**INSTRUCTIONS TO FOLLOW**
Print all records exactly, pictures left out.

**RECORDED DATA**
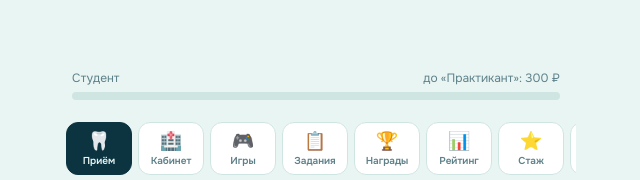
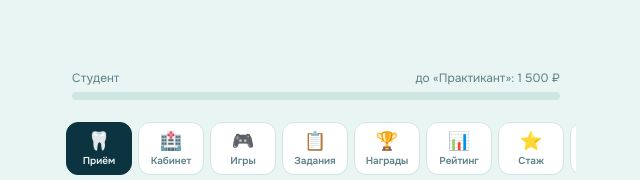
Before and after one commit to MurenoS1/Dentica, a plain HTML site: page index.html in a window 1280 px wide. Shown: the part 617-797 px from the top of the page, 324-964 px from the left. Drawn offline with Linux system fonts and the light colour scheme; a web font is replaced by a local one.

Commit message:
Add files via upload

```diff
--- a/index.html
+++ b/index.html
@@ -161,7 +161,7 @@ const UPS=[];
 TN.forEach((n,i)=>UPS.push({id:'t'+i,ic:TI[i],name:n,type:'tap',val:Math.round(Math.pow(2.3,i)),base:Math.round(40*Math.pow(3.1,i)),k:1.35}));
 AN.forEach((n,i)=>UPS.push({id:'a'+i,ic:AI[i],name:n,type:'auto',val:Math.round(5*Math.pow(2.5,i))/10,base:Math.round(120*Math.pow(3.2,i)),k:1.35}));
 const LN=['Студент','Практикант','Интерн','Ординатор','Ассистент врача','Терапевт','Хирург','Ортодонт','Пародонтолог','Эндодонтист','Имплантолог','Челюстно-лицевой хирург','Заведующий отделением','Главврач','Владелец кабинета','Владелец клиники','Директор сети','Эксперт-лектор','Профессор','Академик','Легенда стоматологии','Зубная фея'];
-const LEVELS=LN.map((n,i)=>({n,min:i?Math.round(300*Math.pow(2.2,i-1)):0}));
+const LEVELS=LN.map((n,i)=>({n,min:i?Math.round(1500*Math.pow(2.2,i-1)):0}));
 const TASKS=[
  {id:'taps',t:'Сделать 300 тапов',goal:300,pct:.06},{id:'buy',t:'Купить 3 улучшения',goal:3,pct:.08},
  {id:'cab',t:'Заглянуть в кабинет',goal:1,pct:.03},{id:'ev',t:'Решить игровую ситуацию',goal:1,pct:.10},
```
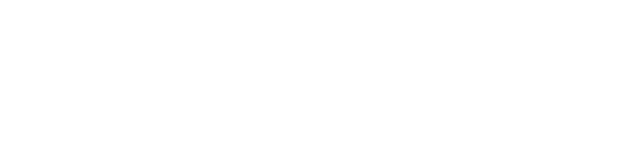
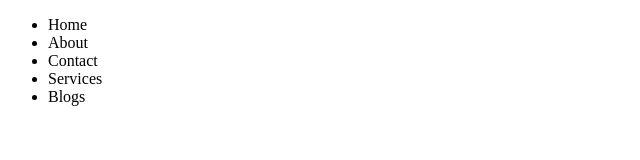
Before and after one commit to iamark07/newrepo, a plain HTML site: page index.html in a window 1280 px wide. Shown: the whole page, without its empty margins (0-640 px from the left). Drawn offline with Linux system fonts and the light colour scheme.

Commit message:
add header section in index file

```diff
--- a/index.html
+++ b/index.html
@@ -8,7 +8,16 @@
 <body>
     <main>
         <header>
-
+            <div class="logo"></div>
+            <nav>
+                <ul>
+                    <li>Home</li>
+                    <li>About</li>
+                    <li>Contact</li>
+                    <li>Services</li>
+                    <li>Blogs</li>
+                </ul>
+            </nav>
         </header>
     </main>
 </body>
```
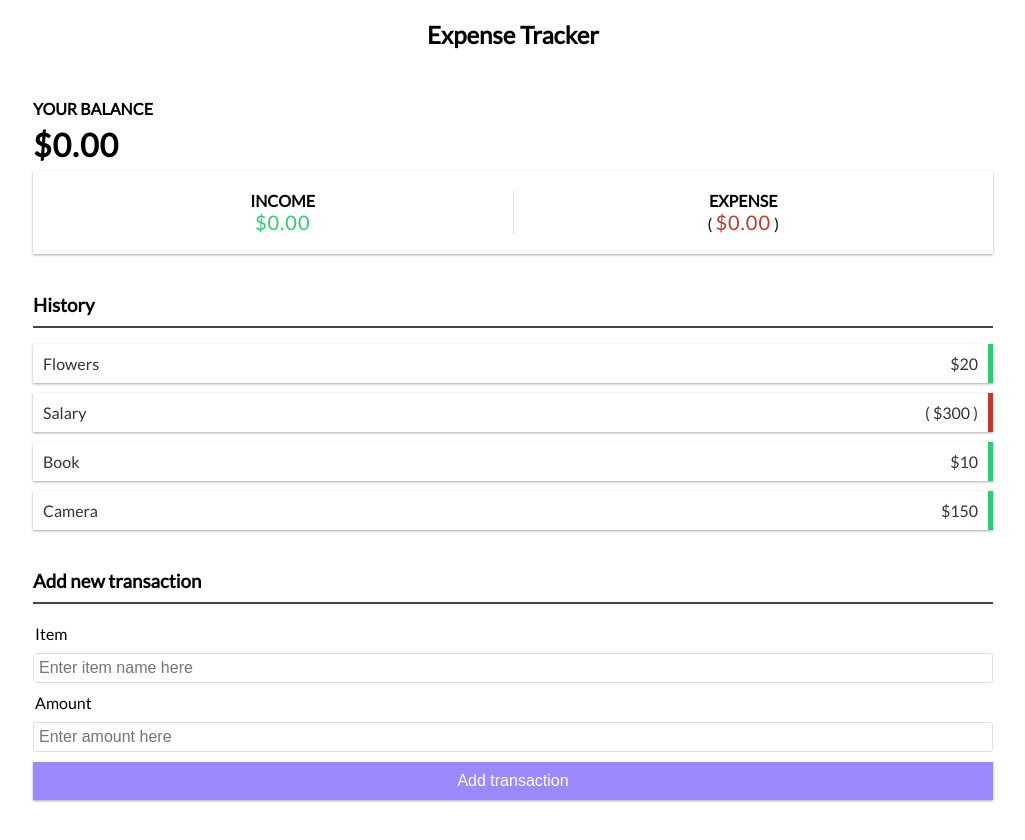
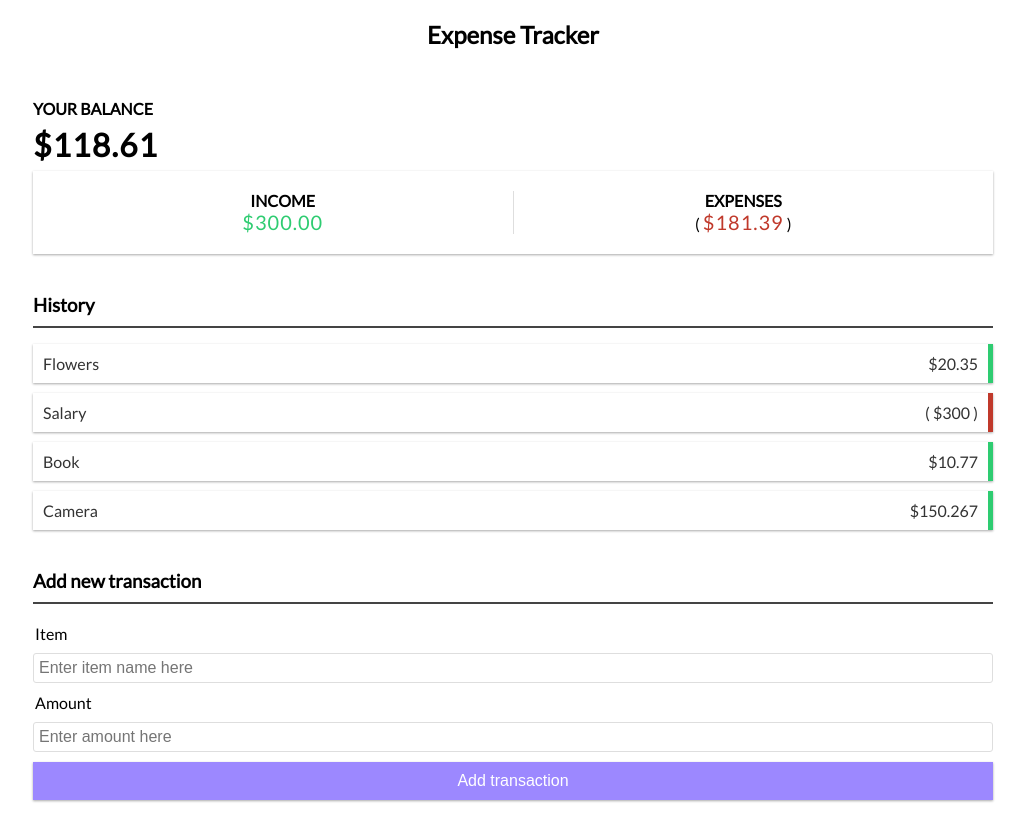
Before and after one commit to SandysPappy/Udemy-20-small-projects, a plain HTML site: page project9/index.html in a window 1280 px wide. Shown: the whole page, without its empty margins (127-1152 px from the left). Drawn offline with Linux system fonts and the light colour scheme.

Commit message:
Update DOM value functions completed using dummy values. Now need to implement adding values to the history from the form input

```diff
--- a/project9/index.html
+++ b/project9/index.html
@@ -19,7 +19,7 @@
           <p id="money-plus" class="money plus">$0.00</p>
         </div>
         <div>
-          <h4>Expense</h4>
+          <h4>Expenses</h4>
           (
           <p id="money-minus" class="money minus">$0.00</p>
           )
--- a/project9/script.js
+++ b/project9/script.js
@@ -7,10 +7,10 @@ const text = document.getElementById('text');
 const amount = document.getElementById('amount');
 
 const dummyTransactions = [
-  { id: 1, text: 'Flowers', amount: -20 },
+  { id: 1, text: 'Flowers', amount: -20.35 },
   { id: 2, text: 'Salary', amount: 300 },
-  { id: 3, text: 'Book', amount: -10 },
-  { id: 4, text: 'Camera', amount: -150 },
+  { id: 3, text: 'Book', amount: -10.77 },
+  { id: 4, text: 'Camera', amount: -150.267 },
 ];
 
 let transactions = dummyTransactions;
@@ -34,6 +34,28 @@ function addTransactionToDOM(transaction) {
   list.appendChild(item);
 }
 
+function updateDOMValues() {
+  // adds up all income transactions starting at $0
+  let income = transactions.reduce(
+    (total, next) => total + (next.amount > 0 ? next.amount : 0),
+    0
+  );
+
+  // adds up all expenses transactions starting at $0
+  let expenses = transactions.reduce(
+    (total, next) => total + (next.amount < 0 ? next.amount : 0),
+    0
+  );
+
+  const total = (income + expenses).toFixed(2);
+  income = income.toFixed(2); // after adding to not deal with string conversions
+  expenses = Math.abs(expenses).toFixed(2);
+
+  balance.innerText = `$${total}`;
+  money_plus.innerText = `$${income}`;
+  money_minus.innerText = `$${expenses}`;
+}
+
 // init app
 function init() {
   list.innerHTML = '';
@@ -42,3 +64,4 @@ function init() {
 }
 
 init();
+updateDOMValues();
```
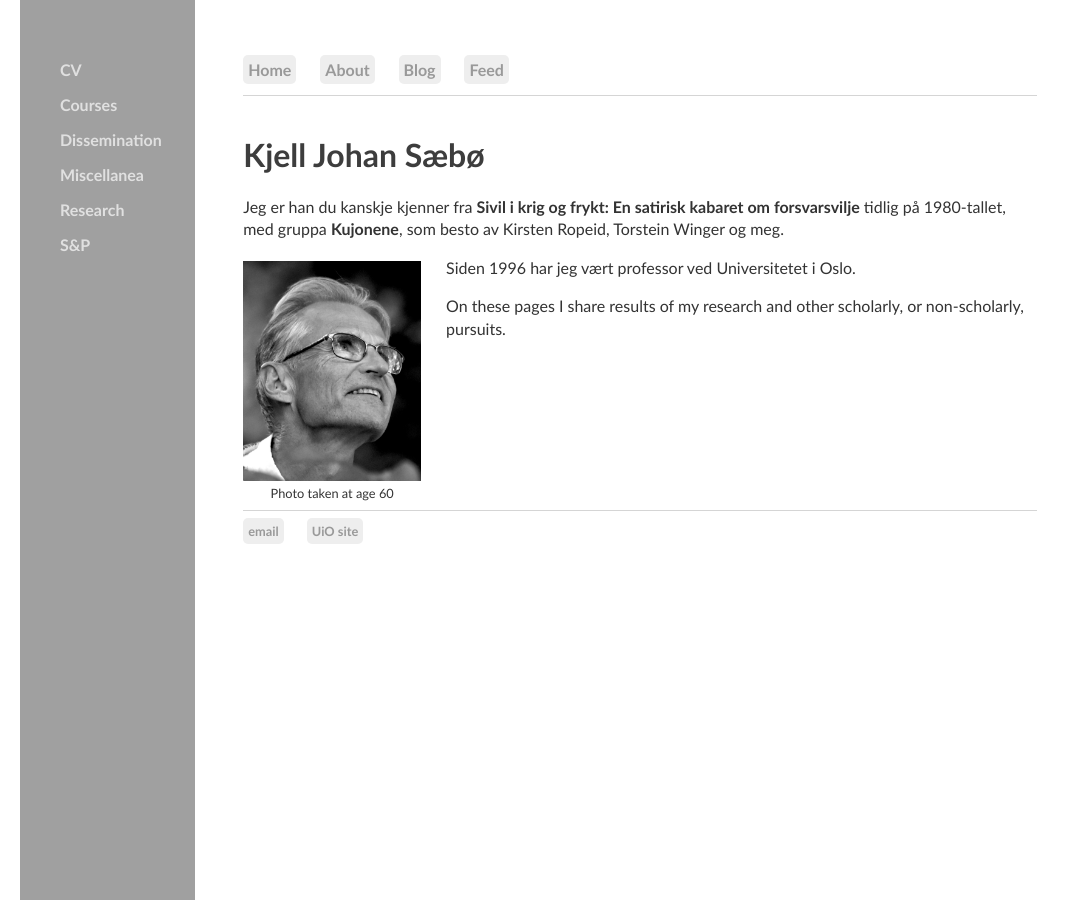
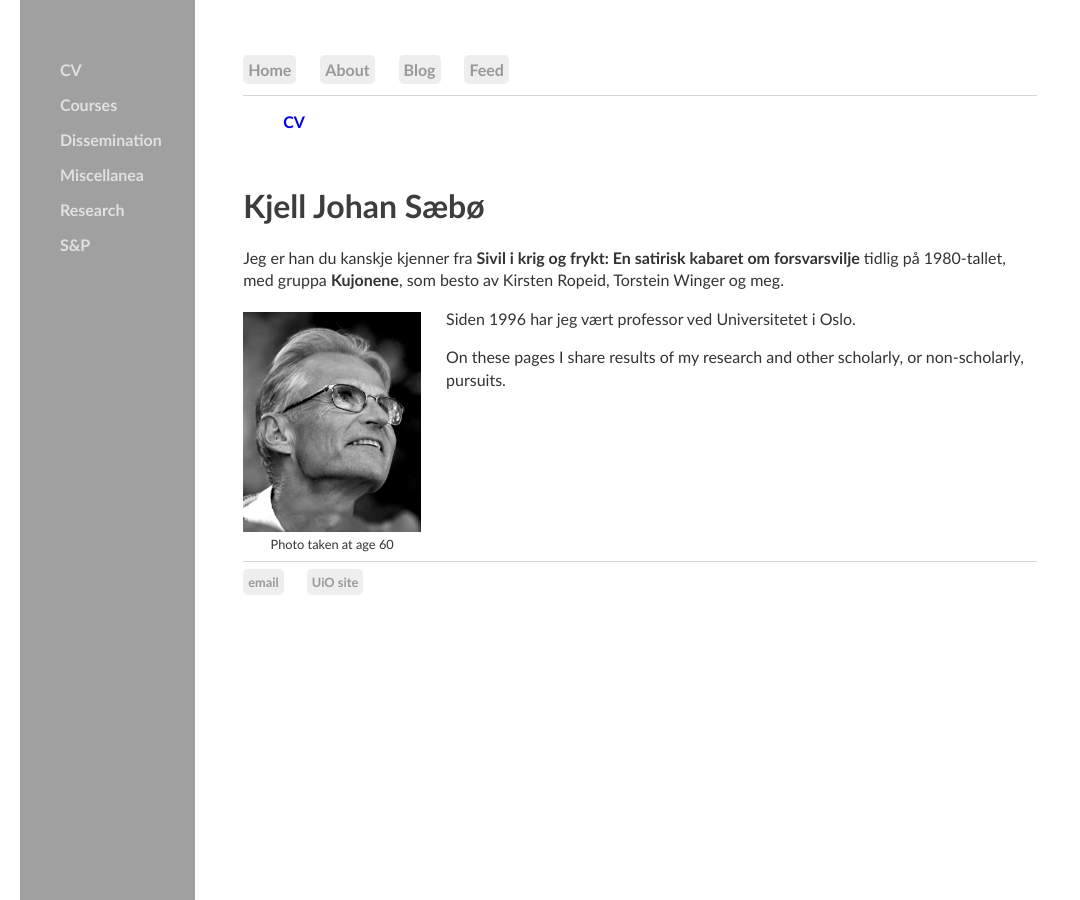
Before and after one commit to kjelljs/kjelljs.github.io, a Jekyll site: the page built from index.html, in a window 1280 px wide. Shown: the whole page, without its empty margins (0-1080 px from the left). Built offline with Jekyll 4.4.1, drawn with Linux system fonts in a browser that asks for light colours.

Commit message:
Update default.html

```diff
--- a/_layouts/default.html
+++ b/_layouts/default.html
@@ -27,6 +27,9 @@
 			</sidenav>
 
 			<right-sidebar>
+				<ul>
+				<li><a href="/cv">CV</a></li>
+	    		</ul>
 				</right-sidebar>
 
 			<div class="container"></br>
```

**THE COMPLETED TASK**
Before and after one commit to MurenoS1/Dentica, a plain HTML site: page index.html in a window 1280 px wide. Shown: the part 617-797 px from the top of the page, 324-964 px from the left. Drawn offline with Linux system fonts and the light colour scheme; a web font is replaced by a local one.

Commit message:
Add files via upload

```diff
--- a/index.html
+++ b/index.html
@@ -161,7 +161,7 @@ const UPS=[];
 TN.forEach((n,i)=>UPS.push({id:'t'+i,ic:TI[i],name:n,type:'tap',val:Math.round(Math.pow(2.3,i)),base:Math.round(40*Math.pow(3.1,i)),k:1.35}));
 AN.forEach((n,i)=>UPS.push({id:'a'+i,ic:AI[i],name:n,type:'auto',val:Math.round(5*Math.pow(2.5,i))/10,base:Math.round(120*Math.pow(3.2,i)),k:1.35}));
 const LN=['Студент','Практикант','Интерн','Ординатор','Ассистент врача','Терапевт','Хирург','Ортодонт','Пародонтолог','Эндодонтист','Имплантолог','Челюстно-лицевой хирург','Заведующий отделением','Главврач','Владелец кабинета','Владелец клиники','Директор сети','Эксперт-лектор','Профессор','Академик','Легенда стоматологии','Зубная фея'];
-const LEVELS=LN.map((n,i)=>({n,min:i?Math.round(300*Math.pow(2.2,i-1)):0}));
+const LEVELS=LN.map((n,i)=>({n,min:i?Math.round(1500*Math.pow(2.2,i-1)):0}));
 const TASKS=[
  {id:'taps',t:'Сделать 300 тапов',goal:300,pct:.06},{id:'buy',t:'Купить 3 улучшения',goal:3,pct:.08},
  {id:'cab',t:'Заглянуть в кабинет',goal:1,pct:.03},{id:'ev',t:'Решить игровую ситуацию',goal:1,pct:.10},
```
Before and after one commit to iamark07/newrepo, a plain HTML site: page index.html in a window 1280 px wide. Shown: the whole page, without its empty margins (0-640 px from the left). Drawn offline with Linux system fonts and the light colour scheme.

Commit message:
add header section in index file

```diff
--- a/index.html
+++ b/index.html
@@ -8,7 +8,16 @@
 <body>
     <main>
         <header>
-
+            <div class="logo"></div>
+            <nav>
+                <ul>
+                    <li>Home</li>
+                    <li>About</li>
+                    <li>Contact</li>
+                    <li>Services</li>
+                    <li>Blogs</li>
+                </ul>
+            </nav>
         </header>
     </main>
 </body>
```
Before and after one commit to SandysPappy/Udemy-20-small-projects, a plain HTML site: page project9/index.html in a window 1280 px wide. Shown: the whole page, without its empty margins (127-1152 px from the left). Drawn offline with Linux system fonts and the light colour scheme.

Commit message:
Update DOM value functions completed using dummy values. Now need to implement adding values to the history from the form input

```diff
--- a/project9/index.html
+++ b/project9/index.html
@@ -19,7 +19,7 @@
           <p id="money-plus" class="money plus">$0.00</p>
         </div>
         <div>
-          <h4>Expense</h4>
+          <h4>Expenses</h4>
           (
           <p id="money-minus" class="money minus">$0.00</p>
           )
--- a/project9/script.js
+++ b/project9/script.js
@@ -7,10 +7,10 @@ const text = document.getElementById('text');
 const amount = document.getElementById('amount');
 
 const dummyTransactions = [
-  { id: 1, text: 'Flowers', amount: -20 },
+  { id: 1, text: 'Flowers', amount: -20.35 },
   { id: 2, text: 'Salary', amount: 300 },
-  { id: 3, text: 'Book', amount: -10 },
-  { id: 4, text: 'Camera', amount: -150 },
+  { id: 3, text: 'Book', amount: -10.77 },
+  { id: 4, text: 'Camera', amount: -150.267 },
 ];
 
 let transactions = dummyTransactions;
@@ -34,6 +34,28 @@ function addTransactionToDOM(transaction) {
   list.appendChild(item);
 }
 
+function updateDOMValues() {
+  // adds up all income transactions starting at $0
+  let income = transactions.reduce(
+    (total, next) => total + (next.amount > 0 ? next.amount : 0),
+    0
+  );
+
+  // adds up all expenses transactions starting at $0
+  let expenses = transactions.reduce(
+    (total, next) => total + (next.amount < 0 ? next.amount : 0),
+    0
+  );
+
+  const total = (income + expenses).toFixed(2);
+  income = income.toFixed(2); // after adding to not deal with string conversions
+  expenses = Math.abs(expenses).toFixed(2);
+
+  balance.innerText = `$${total}`;
+  money_plus.innerText = `$${income}`;
+  money_minus.innerText = `$${expenses}`;
+}
+
 // init app
 function init() {
   list.innerHTML = '';
@@ -42,3 +64,4 @@ function init() {
 }
 
 init();
+updateDOMValues();
```
Before and after one commit to kjelljs/kjelljs.github.io, a Jekyll site: the page built from index.html, in a window 1280 px wide. Shown: the whole page, without its empty margins (0-1080 px from the left). Built offline with Jekyll 4.4.1, drawn with Linux system fonts in a browser that asks for light colours.

Commit message:
Update default.html

```diff
--- a/_layouts/default.html
+++ b/_layouts/default.html
@@ -27,6 +27,9 @@
 			</sidenav>
 
 			<right-sidebar>
+				<ul>
+				<li><a href="/cv">CV</a></li>
+	    		</ul>
 				</right-sidebar>
 
 			<div class="container"></br>
```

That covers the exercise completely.